This exercise asks for every line of the material that contains the word "visualize".
--- Provided records Enclosed Below ---
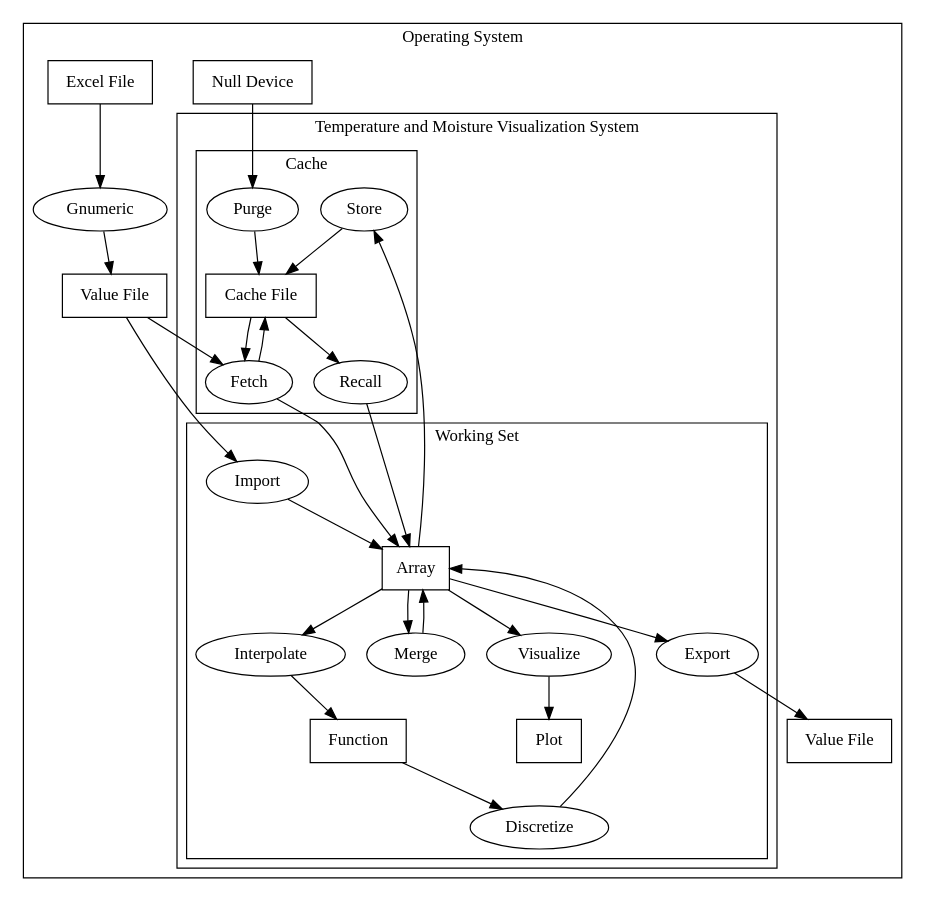
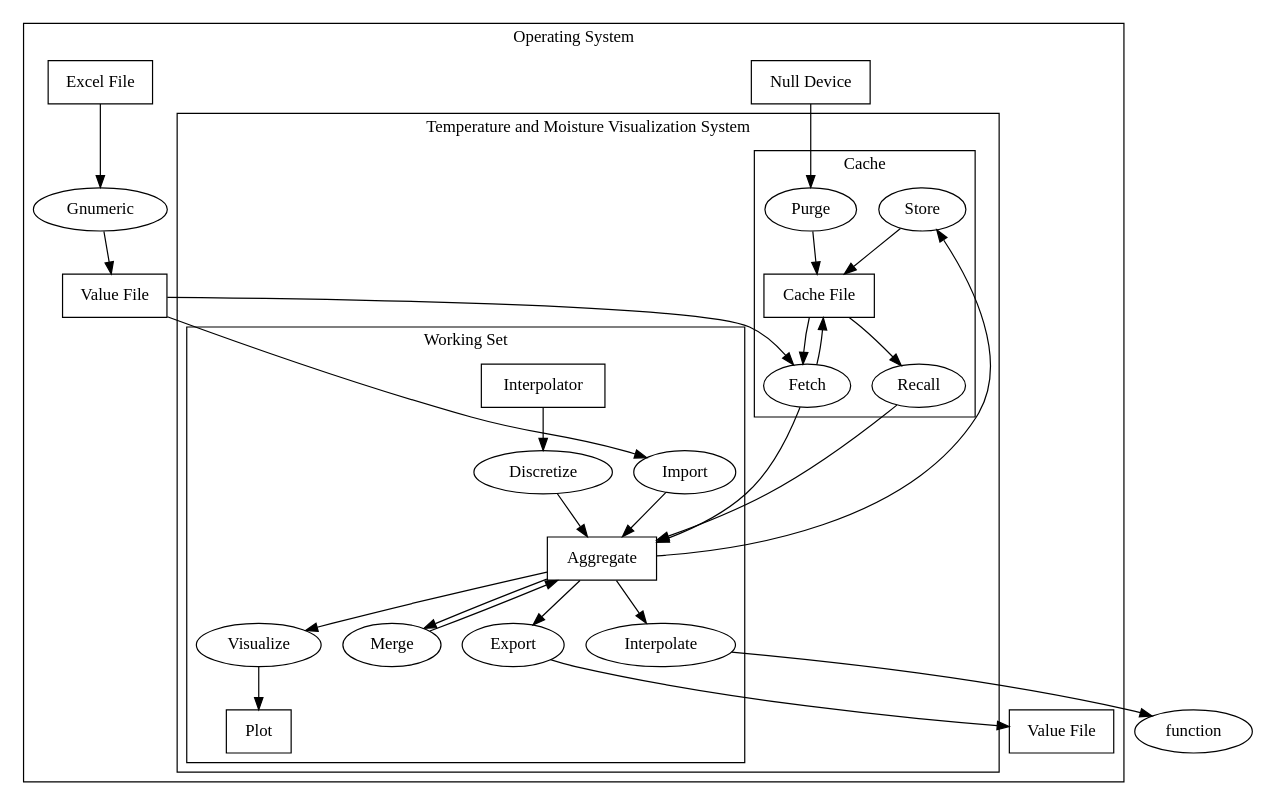
The diagram in data-flow.dot (Tuplanolla/tmvs), drawn with Graphviz before and after one commit. The commit also changed 6 other files, not shown here.

```diff
--- a/data-flow.dot
+++ b/data-flow.dot
@@ -1,64 +1,64 @@
 digraph {
-  subgraph cluster_cace {
+  subgraph cluster_os {
     label = "Operating System"
 
     node [shape = box]
     null [label = "Null Device"]
     xlsr [label = "Excel File"]
     csvr [label = "Value File"]
     csvw [label = "Value File"]
 
     node [shape = oval]
     gnumeric [label = "Gnumeric"]
 
     subgraph cluster_tmvs {
       label = "Temperature and Moisture Visualization System"
 
       subgraph cluster_ws {
         label = "Working Set"
 
         node [shape = box]
-        array [label = "Array"]
-        function [label = "Function"]
+        aggr [label = "Aggregate"]
+        interp [label = "Interpolator"]
         plot [label = "Plot"]
 
         node [shape = oval]
         import [label = "Import"]
         interpolate [label = "Interpolate"]
         discretize [label = "Discretize"]
         merge [label = "Merge"]
         visualize [label = "Visualize"]
         export [label = "Export"]
       }
 
       subgraph cluster_cache {
         label = "Cache"
 
         node [shape = box]
         cache [label = "Cache File"]
 
         node [shape = oval]
         store [label = "Store"]
         recall [label = "Recall"]
         fetch [label = "Fetch"]
         purge [label = "Purge"]
       }
     }
   }
 
   xlsr -> gnumeric -> csvr
-  csvr -> import -> array
-  array -> interpolate -> function
-  function -> discretize -> array
-  array -> merge -> array
-  array -> visualize -> plot
-  array -> store -> cache
-  cache -> recall -> array
-  csvr -> fetch -> array
+  csvr -> import -> aggr
+  aggr -> interpolate -> function
+  interp -> discretize -> aggr
+  aggr -> merge -> aggr
+  aggr -> visualize -> plot
+  aggr -> store -> cache
+  cache -> recall -> aggr
+  csvr -> fetch -> aggr
   cache -> fetch -> cache
   null -> purge -> cache
-  array -> export -> csvw
+  aggr -> export -> csvw
 
   fetch -> import [style = invis]
   recall -> import [style = invis]
 }
```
--- End of Enclosed Provided records ---
Your response.
         visualize [label = "Visualize"]
-  array -> visualize -> plot
+  aggr -> visualize -> plot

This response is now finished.